The evolution of the U.S. economy supports the notion of there being a long-term structural challenge with respect to the quantity and quality of employment opportunities in the United States.  A related set of challenges concerns the income distribution; almost all incremental employment has occurred in the nontradable sector, which has experienced much slower growth in value added per employee. Because that number is highly correlated with income, it goes a long way to explain the stagnation of wages across large segments of the workforce.

Executive Summary

1.      Employment growth in the U.S. economy between 1990 and 2008 was substantial, on the order of 27.3 million jobs, off a base in 1990 of 121.9 million.

2.      Virtually all (97.7 percent) of the incremental employment stems from the nontradable sector. This occurred despite dramatic labor-saving technology in information processing that ran across all sectors of the economy.

3.      The leading employment sectors are government and health care, in that order, both on the nontradable side. Together these two sectors generated more than 10 million additional jobs over the period, accounting for almost 40 percent of the increment. Health care added 6.3 million jobs on a base of 10 million. Government added 4.1 million on a base of 18.4 million.

4.      Given the pressure on the government budgets, continued gains in government employment seem unlikely. Equally, health care absorbs a large enough fraction of GDP (on the order of 16 percent) that expansion in that sector is at least questionable. An aging population may require more health services, but the government’s ability to finance the expansion is in doubt.

5.      Growth in other nontradable services that generated employment gains—for example, retailing—has been driven in part by debt-financed consumption. After the financial crisis, the prospects for job growth in these sectors are duller.

6.      The tradable sector experienced job growth in high-end services including management and consulting services, computer systems design, finance, and insurance. These increases were roughly matched by declines in employment in most areas of manufacturing.

7.      The loss of employment in the manufacturing sector was caused by the out-migration of functions in global supply chains associated with lower valued added per job [We lost our more manpower intensive manufacturing jobs]. But as the emerging markets grow, they will compete for more sophisticated functions. This does not mean that the United States will lose all the sectors in which it has developed a comparative advantage—just that more potential competition is on the horizon.

8.      Manufacturing sectors that suffered a loss of employment nevertheless experienced rising value added. [What is not understood is that even the Chinese have been losing jobs to increased manufacturing efficiency] Therefore value added per job rose, in some cases dramatically. High-income jobs remained in the tradable sector.

9.      For the tradable sector as a whole, value added per job rose substantially, an increase of 44 percent from 1990 to 2008, far above the increase of 21 percent in the economy as a whole. The tradable sector is gravitating toward higher value-added components of global supply chains. These consist, in broad terms, of high-end services, some in manufacturing industries and some, like finance and insurance, in pure service industries.

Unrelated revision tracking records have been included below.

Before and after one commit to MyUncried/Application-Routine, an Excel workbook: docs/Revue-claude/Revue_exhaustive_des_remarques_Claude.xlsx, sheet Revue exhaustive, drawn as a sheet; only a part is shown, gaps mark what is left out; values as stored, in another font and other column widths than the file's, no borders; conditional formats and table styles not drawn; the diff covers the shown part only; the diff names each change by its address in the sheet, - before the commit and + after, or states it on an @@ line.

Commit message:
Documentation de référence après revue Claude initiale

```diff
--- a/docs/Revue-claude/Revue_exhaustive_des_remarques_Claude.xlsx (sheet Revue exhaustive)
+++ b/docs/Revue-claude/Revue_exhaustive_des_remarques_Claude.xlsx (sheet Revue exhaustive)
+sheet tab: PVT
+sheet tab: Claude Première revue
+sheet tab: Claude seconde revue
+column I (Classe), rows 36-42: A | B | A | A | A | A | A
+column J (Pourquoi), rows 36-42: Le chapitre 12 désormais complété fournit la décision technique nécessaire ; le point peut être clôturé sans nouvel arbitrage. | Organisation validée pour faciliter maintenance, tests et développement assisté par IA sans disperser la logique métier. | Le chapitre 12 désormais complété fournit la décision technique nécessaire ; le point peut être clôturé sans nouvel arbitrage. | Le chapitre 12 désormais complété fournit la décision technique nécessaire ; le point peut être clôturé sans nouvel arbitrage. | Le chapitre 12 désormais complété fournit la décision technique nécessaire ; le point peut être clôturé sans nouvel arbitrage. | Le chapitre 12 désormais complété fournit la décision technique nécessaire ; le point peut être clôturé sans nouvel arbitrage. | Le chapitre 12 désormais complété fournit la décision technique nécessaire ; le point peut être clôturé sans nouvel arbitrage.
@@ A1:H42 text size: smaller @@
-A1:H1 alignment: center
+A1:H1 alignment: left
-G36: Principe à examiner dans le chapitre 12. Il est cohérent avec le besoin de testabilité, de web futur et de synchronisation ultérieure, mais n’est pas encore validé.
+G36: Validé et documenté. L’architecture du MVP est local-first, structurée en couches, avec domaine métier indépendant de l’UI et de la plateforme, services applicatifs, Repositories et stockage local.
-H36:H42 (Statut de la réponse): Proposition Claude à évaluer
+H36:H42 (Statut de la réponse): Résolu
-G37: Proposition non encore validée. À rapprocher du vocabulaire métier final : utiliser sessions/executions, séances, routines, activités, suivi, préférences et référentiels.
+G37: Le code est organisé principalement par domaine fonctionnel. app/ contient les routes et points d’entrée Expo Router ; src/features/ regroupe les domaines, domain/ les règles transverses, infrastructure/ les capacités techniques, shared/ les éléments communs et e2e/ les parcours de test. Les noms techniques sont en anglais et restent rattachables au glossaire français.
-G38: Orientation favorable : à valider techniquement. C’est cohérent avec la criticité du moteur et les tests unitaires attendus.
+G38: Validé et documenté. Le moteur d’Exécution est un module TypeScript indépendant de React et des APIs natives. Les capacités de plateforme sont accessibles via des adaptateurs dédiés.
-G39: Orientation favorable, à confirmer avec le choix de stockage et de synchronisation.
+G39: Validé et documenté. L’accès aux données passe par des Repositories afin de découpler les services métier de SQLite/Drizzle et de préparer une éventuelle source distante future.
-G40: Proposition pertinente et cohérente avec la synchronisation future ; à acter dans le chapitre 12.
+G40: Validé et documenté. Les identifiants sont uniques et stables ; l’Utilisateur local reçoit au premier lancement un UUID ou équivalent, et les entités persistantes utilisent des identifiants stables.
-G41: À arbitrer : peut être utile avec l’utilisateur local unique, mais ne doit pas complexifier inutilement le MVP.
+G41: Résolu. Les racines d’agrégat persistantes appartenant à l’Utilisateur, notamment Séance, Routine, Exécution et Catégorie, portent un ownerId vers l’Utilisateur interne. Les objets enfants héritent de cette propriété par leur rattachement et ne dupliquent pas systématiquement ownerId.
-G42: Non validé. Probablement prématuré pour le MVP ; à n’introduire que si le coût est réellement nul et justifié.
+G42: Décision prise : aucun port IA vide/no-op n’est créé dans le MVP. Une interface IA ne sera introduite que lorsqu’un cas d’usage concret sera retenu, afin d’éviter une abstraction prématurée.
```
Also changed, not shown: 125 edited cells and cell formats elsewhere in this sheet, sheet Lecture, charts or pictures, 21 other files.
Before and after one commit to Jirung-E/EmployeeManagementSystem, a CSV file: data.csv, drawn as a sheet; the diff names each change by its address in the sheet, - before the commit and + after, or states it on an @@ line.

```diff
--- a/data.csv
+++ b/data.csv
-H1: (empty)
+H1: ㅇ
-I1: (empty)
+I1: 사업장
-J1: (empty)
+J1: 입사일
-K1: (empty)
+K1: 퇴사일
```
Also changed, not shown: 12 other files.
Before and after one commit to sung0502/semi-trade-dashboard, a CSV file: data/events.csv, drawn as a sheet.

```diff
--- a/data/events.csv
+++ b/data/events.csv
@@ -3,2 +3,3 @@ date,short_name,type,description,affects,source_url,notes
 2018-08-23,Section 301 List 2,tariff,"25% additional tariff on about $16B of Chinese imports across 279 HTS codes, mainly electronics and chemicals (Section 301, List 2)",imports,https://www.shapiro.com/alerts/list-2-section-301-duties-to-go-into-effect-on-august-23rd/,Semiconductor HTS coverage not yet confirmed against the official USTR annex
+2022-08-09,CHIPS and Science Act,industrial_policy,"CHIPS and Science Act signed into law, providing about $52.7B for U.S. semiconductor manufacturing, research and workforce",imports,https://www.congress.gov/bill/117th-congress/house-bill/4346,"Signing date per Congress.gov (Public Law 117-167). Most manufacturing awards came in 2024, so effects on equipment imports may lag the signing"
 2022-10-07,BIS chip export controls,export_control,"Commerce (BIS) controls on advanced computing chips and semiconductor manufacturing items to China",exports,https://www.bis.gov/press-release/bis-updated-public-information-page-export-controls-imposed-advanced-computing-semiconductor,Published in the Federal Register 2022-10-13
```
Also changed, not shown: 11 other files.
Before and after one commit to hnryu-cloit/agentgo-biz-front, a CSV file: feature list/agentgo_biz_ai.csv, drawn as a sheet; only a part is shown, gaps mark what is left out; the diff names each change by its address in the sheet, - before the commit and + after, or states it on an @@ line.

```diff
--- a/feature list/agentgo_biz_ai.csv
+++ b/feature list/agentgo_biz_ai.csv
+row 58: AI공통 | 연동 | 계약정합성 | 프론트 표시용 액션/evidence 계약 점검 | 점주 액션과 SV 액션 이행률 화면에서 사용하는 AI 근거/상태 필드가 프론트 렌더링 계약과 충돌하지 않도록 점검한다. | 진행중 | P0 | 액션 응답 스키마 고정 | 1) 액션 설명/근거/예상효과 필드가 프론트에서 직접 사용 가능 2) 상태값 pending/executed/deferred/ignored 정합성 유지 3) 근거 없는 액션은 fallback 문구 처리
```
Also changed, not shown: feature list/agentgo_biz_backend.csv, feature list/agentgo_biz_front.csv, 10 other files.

10.  Given the prospect of slowing employment growth in nontradables and rising competitive pressure on tradables, major employment problems in the near future are a certainty. Even if the nontradable sector is able to continue to absorb the growth in the labor force, pressure on wages and salaries will be downward, and consequences for income distribution unavoidable.

11.  The post crisis shortfall in domestic demand is causing stubbornly high unemployment even as the economy begins to recover some of its growth momentum…. Although the U.S. trade deficit fell to $375 billion in 2009, from $702 billion in 2007, the adjustment came entirely from a sharp decline in imports, from $2.35 trillion to $1.95 trillion, whereas exports actually fell slightly, from $1.65 trillion to $1.57 trillion. In other words, the adjustment came from a fall in imports not a rise in exports.

12.  To create jobs, contain inequality, and reduce the U.S. current-account deficit, the scope of the export sector will need to expand. That will mean restoring and creating U.S. competitiveness in an expanded set of activities via heightened investment in human capital, technology, and hard and soft infrastructure. The challenge is how to do it most effectively.

I have no issues with item 12.  However, understand that the prescription to solve the ills of almost every country under the sun is for them to increase their exports and current-account deficit.  Without imploding your currency, it is about the only way for a debtor country, like Greece or the United States, to work its way out of debt.  It works so well that countries like Germany, Japan, and China make a habit of lending to countries so that they can import even more goods from them.

Since this may sound a lot like a Ponzi scheme, you may be suspicious that item 12 is not a likely outcome.  So where would that mean we are going?   We, or at least most of us, are going to be poorer.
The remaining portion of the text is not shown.